Exercise objective.
Please retype the entries that follow exactly as they are, leaving the images behind.

· · ·

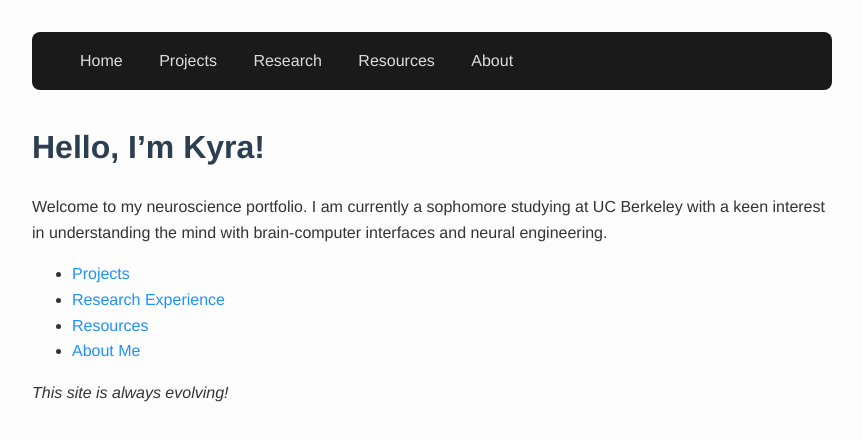
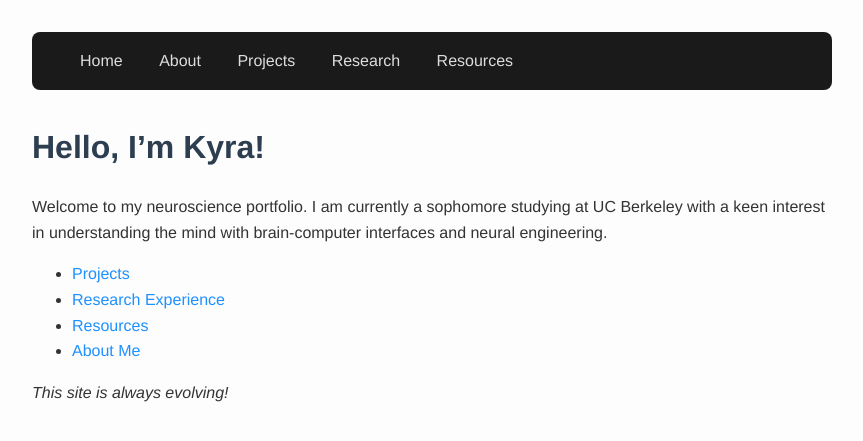
Before and after one commit to ktneuro/ktneuro, a Jekyll site: the page built from index.md, in a window 1280 px wide. Shown: the top 441 px of the page, without its empty margins (208-1071 px from the left). Built offline with Jekyll 4.4.1, drawn with Linux system fonts in a browser that asks for light colours.

```diff
--- a/_layouts/default.html
+++ b/_layouts/default.html
@@ -10,10 +10,10 @@
       <nav class="navbar">
         <div class="nav-right">
           <a href="/">Home</a>
+          <a href="/about.html">About</a>
           <a href="/projects.html">Projects</a>
           <a href="/researchexperience.html">Research</a>
-          <a href="/resources.html">Resources</a>
-          <a href="/about.html">About</a>
+          <a href="/resources.html">Resources</a
         </div>
       </nav>
     </header>
```
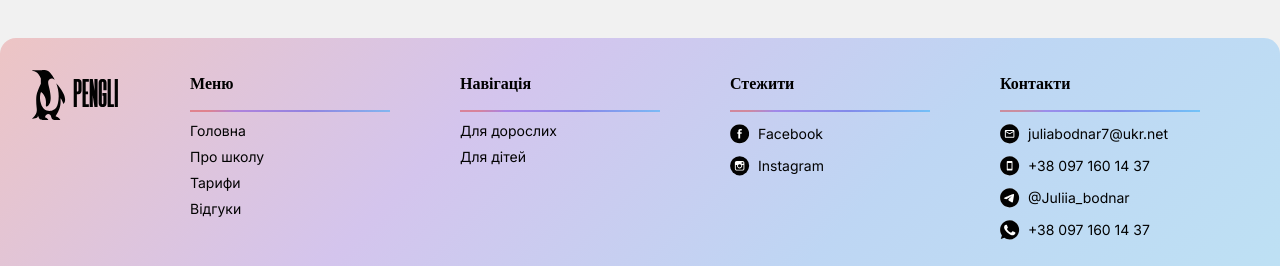
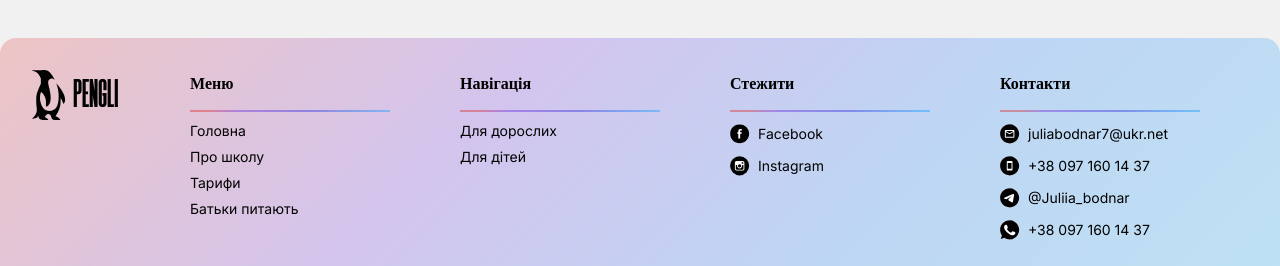
Before and after one commit to mirajane2207/english-school, a React (Create React App) app: page / in a window 1280 px wide. Shown: the part 4195-4461 px from the top of the page. Built offline with nearby package versions, Linux system fonts and the light colour scheme.

Commit message:
Implemented footer chageMode()

```diff
--- a/src/App.js
+++ b/src/App.js
@@ -31,7 +31,7 @@ const App = () => {
             <Tariffs />
             <Reviews />
             <Form mode={mode}/>
-            <Footer />
+            <Footer  mode={mode} changeMode={changeMode}/>
           </div>
           : <div>
             <Header changeMode={changeMode} mode={mode} title='Школа англійської для дітей' text='Подбайте про майбутнє Вашої дитини вже зараз! Придбайте абонемент нашої онлайн-школи та відкрийте широкий спектр можливостей для Ваших дітлахів.'/>
@@ -40,7 +40,7 @@ const App = () => {
             <Tariffs />
             <ParentsAsk />
             <Form mode={mode}/>
-            <Footer />
+            <Footer mode={mode} changeMode={changeMode}/>
           </div>
       }
 
--- a/src/components/Footer/Footer.jsx
+++ b/src/components/Footer/Footer.jsx
@@ -8,7 +8,16 @@ import phone from './phone-ico.svg'
 import msg from './msg-ico.svg'
 import whatsup from './whatsup-ico.svg'
 
-const Footer = () => {
+const Footer = ({mode, changeMode}) => {
+    function setAdult() {
+        changeMode('adult')
+        console.log('switched')
+    }
+
+    function setChildren() {
+        changeMode('children')
+    }
+
     return (
         <footer>
             <div className={classes.footer__content_container}>
@@ -18,12 +27,17 @@ const Footer = () => {
                     <a href="">Головна</a>
                     <a href="">Про школу</a>
                     <a href="">Тарифи</a>
-                    <a href="">Відгуки</a>
+                    {
+                        mode === 'adult'
+                        ?  <a href="">Відгуки</a>
+                        :  <a href="">Батьки питають</a>
+                    }
+
                 </div>
                 <div className={classes.footer__item_container}>
                     <h6 className={classes.footer__header}>Навігація</h6>
-                    <a href="">Для дорослих</a>
-                    <a href="">Для дітей</a>
+                    <a href="#" onClick={setAdult}>Для дорослих</a>
+                    <a href="#" onClick={setChildren}>Для дітей</a>
                 </div>
                 <div className={classes.footer__item_container}>
                     <h6 className={classes.footer__header}>Стежити</h6>
--- a/src/components/Navbar/Navbar.jsx
+++ b/src/components/Navbar/Navbar.jsx
@@ -1,11 +1,10 @@
-import React, { useState } from 'react'
-import "./Navbar.css"
+import React from 'react';
+import "./Navbar.css";
 import logo from './logo.svg';
 import ua from './ua.svg';
 
 const Navbar = (props) => {
 
-    const [mode, setMode] = useState('children')
     function setAdult() {
         props.changeMode('adult')
     }
```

· · ·

Task answer.
Before and after one commit to ktneuro/ktneuro, a Jekyll site: the page built from index.md, in a window 1280 px wide. Shown: the top 441 px of the page, without its empty margins (208-1071 px from the left). Built offline with Jekyll 4.4.1, drawn with Linux system fonts in a browser that asks for light colours.

```diff
--- a/_layouts/default.html
+++ b/_layouts/default.html
@@ -10,10 +10,10 @@
       <nav class="navbar">
         <div class="nav-right">
           <a href="/">Home</a>
+          <a href="/about.html">About</a>
           <a href="/projects.html">Projects</a>
           <a href="/researchexperience.html">Research</a>
-          <a href="/resources.html">Resources</a>
-          <a href="/about.html">About</a>
+          <a href="/resources.html">Resources</a
         </div>
       </nav>
     </header>
```
Before and after one commit to mirajane2207/english-school, a React (Create React App) app: page / in a window 1280 px wide. Shown: the part 4195-4461 px from the top of the page. Built offline with nearby package versions, Linux system fonts and the light colour scheme.

Commit message:
Implemented footer chageMode()

```diff
--- a/src/App.js
+++ b/src/App.js
@@ -31,7 +31,7 @@ const App = () => {
             <Tariffs />
             <Reviews />
             <Form mode={mode}/>
-            <Footer />
+            <Footer  mode={mode} changeMode={changeMode}/>
           </div>
           : <div>
             <Header changeMode={changeMode} mode={mode} title='Школа англійської для дітей' text='Подбайте про майбутнє Вашої дитини вже зараз! Придбайте абонемент нашої онлайн-школи та відкрийте широкий спектр можливостей для Ваших дітлахів.'/>
@@ -40,7 +40,7 @@ const App = () => {
             <Tariffs />
             <ParentsAsk />
             <Form mode={mode}/>
-            <Footer />
+            <Footer mode={mode} changeMode={changeMode}/>
           </div>
       }
 
--- a/src/components/Footer/Footer.jsx
+++ b/src/components/Footer/Footer.jsx
@@ -8,7 +8,16 @@ import phone from './phone-ico.svg'
 import msg from './msg-ico.svg'
 import whatsup from './whatsup-ico.svg'
 
-const Footer = () => {
+const Footer = ({mode, changeMode}) => {
+    function setAdult() {
+        changeMode('adult')
+        console.log('switched')
+    }
+
+    function setChildren() {
+        changeMode('children')
+    }
+
     return (
         <footer>
             <div className={classes.footer__content_container}>
@@ -18,12 +27,17 @@ const Footer = () => {
                     <a href="">Головна</a>
                     <a href="">Про школу</a>
                     <a href="">Тарифи</a>
-                    <a href="">Відгуки</a>
+                    {
+                        mode === 'adult'
+                        ?  <a href="">Відгуки</a>
+                        :  <a href="">Батьки питають</a>
+                    }
+
                 </div>
                 <div className={classes.footer__item_container}>
                     <h6 className={classes.footer__header}>Навігація</h6>
-                    <a href="">Для дорослих</a>
-                    <a href="">Для дітей</a>
+                    <a href="#" onClick={setAdult}>Для дорослих</a>
+                    <a href="#" onClick={setChildren}>Для дітей</a>
                 </div>
                 <div className={classes.footer__item_container}>
                     <h6 className={classes.footer__header}>Стежити</h6>
--- a/src/components/Navbar/Navbar.jsx
+++ b/src/components/Navbar/Navbar.jsx
@@ -1,11 +1,10 @@
-import React, { useState } from 'react'
-import "./Navbar.css"
+import React from 'react';
+import "./Navbar.css";
 import logo from './logo.svg';
 import ua from './ua.svg';
 
 const Navbar = (props) => {
 
-    const [mode, setMode] = useState('children')
     function setAdult() {
         props.changeMode('adult')
     }
```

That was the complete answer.